The EU leaders summit beginning today could mark the end of the journey for Brexit if a deal between the EU and UK government can be achieved.

By Edward Bell


The EU leaders’ summit beginning today could mark the end of the journey for Brexit if a deal between the EU and UK government can be achieved or it could end up being another step in a protracted deterioration in relations between the UK and the rest of the EU. Negotiations have carried on at a frenetic pace in the last few days and the “basic foundations” of a deal have apparently been reached, according to European Council president Donald Tusk. An agreement over the next two days would then need to be supported by parliament in the UK, failing which Boris Johnson, the UK’s prime minister, will need to request an extension for Article 50 and pushing the UK’s departure date out into 2020. The Conservative government will particularly need to get support from its Northern Irish allies, the DUP, to ensure smooth passage of the deal and allow the UK to leave the EU at the end of the month. Sterling continues to perform well on expectation that a deal is at hand but any negative headlines over the next 72 hours could risk seeing a sharp correction.

US and Chinese officials are reportedly working on the text of the phase 1 trade deal reached at the end of last week, according to US Treasury Secretary Steve Mnuchin. The Chinese and US presidents are set to meet again in November at an APEC summit which could provide an opportunity for a finalized trade deal to be announced. Part of the phase 1 deal will focus on the forced transfer of technology to Chinese companies, something Chinese authorities deny is a regulatory requirement.

Retail sales in the US fell in September, declining by 0.3% m/m, the first drop in seven months. Motor vehicles, building materials and online purchases were all contributors to the decline. Core consumer sales—stripping out high ticket items like cars—were flat m/m, suggesting some waning confidence among US consumers. Retail data out of the US had been one of the few signs of strength in the global economy and any protracted slowdown there will raise the risk of further cuts to US interest rates and cast more of a pall over global growth.

US retail sales slow in September

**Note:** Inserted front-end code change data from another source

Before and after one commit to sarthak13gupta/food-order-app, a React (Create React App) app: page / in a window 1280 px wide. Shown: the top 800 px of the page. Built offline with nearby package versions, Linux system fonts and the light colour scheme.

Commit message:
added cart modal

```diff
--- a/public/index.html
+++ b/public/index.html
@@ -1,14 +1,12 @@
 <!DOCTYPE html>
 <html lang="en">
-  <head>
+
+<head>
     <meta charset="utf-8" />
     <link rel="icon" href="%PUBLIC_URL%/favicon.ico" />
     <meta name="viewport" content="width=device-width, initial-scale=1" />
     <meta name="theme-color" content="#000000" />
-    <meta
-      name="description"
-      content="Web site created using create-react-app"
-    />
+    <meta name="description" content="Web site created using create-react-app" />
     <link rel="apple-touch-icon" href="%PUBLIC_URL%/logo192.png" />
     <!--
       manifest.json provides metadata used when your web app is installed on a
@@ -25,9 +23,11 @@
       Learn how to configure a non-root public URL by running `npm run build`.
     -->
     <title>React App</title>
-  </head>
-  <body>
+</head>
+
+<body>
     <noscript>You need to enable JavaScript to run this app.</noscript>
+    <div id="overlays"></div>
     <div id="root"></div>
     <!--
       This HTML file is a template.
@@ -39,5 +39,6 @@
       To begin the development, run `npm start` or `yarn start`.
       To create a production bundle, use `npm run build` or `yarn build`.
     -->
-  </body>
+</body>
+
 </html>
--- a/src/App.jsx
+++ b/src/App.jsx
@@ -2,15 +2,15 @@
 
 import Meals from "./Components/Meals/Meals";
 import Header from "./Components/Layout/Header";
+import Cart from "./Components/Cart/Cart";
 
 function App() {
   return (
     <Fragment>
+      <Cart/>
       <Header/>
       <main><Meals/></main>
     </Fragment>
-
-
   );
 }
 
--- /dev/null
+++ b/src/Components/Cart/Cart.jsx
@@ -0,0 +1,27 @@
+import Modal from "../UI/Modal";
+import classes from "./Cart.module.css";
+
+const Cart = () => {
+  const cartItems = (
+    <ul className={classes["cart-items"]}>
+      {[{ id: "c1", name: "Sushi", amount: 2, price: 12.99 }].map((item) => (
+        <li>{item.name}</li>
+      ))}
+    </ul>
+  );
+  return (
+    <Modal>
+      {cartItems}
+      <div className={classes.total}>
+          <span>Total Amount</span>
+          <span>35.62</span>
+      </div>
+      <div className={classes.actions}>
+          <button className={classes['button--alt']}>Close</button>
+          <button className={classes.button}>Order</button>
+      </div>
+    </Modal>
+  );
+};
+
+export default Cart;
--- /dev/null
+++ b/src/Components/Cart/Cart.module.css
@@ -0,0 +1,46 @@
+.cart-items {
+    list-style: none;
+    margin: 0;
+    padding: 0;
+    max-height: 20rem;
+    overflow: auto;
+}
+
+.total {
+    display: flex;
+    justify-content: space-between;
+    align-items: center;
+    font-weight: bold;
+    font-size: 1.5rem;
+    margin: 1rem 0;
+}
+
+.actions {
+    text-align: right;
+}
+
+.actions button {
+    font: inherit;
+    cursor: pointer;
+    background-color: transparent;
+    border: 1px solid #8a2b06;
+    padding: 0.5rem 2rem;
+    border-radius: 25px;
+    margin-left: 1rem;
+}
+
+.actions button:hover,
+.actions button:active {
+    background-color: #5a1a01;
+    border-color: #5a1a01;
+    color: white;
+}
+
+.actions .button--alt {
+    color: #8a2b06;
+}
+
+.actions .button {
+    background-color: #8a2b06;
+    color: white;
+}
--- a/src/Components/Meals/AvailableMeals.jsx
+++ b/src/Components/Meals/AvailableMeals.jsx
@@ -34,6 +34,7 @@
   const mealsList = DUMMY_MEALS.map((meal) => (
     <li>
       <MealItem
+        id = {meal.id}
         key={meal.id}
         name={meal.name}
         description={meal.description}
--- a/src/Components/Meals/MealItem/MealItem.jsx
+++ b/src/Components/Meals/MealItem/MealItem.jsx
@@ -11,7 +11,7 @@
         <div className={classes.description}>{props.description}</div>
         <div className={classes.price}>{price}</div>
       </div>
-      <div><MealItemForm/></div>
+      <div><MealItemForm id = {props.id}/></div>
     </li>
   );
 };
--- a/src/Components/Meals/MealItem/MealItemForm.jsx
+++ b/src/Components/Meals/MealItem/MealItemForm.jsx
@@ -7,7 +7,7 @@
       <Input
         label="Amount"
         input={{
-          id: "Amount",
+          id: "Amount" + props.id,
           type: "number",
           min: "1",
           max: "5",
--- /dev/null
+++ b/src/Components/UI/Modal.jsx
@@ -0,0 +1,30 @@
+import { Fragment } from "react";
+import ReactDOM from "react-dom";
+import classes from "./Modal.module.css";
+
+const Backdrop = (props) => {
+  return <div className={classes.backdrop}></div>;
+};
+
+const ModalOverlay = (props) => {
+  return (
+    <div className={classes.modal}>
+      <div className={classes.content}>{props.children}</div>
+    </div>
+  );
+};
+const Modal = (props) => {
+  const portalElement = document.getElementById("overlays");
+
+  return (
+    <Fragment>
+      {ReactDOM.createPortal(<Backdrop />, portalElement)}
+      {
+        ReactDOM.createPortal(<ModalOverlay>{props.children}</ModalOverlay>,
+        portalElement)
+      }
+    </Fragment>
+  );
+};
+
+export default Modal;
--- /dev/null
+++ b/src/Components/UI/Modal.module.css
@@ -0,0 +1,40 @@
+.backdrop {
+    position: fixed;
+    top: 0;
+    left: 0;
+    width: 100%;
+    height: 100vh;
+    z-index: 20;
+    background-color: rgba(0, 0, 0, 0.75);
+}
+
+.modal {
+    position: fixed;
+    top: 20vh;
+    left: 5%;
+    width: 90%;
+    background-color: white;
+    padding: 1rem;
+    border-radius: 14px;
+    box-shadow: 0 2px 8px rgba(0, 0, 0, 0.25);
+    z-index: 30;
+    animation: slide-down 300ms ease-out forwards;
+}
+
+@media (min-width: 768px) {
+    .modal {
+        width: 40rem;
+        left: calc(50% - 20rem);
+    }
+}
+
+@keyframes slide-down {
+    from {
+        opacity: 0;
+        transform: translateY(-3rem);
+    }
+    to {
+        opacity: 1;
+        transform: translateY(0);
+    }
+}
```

Source: Eikon, Emirates NBD Research


Fixed Income

Treasuries closed higher amid weak economic data from the US. The curve bull steepened with yields on the 2y UST, 5y UST and 10y UST closing at 1.58% (-3 bps), 1.56% (-3 bps) and 1.74% (-3 bps) respectively.

Regional bonds continued to trade range bound. The YTW on Bloomberg Barclays GCC Credit and High Yield index remained around 3.27% while credit spreads hovered around 159 bps.

The Emirate of Sharjah raised USD 750mn in a 10y sukuk which was priced at MS+155 bps.


Sterling remains in focus at the market awaits the outcome of the EU leaders’ summit and whether a Brext deal can be agreed. GBP is currently holding its 1.28 level but is likely to be higly vulnerable to headlines over the next few days.

This morning AUD is the strongest performing major currency in the aftermath of stronger than expected employment data. Following a loss of 15,500 full time jobs in August, the addition of 26,200 jobs in September helped lower the unemployment rate from 5.3% to 5.2% during the same period. As we go to print, AUDUSD is trading 0.48% higher at 0.6784, as market expectations for a rate cut from the RBA in November have lowered to 25.3% compared with 45.1% before the release of the data.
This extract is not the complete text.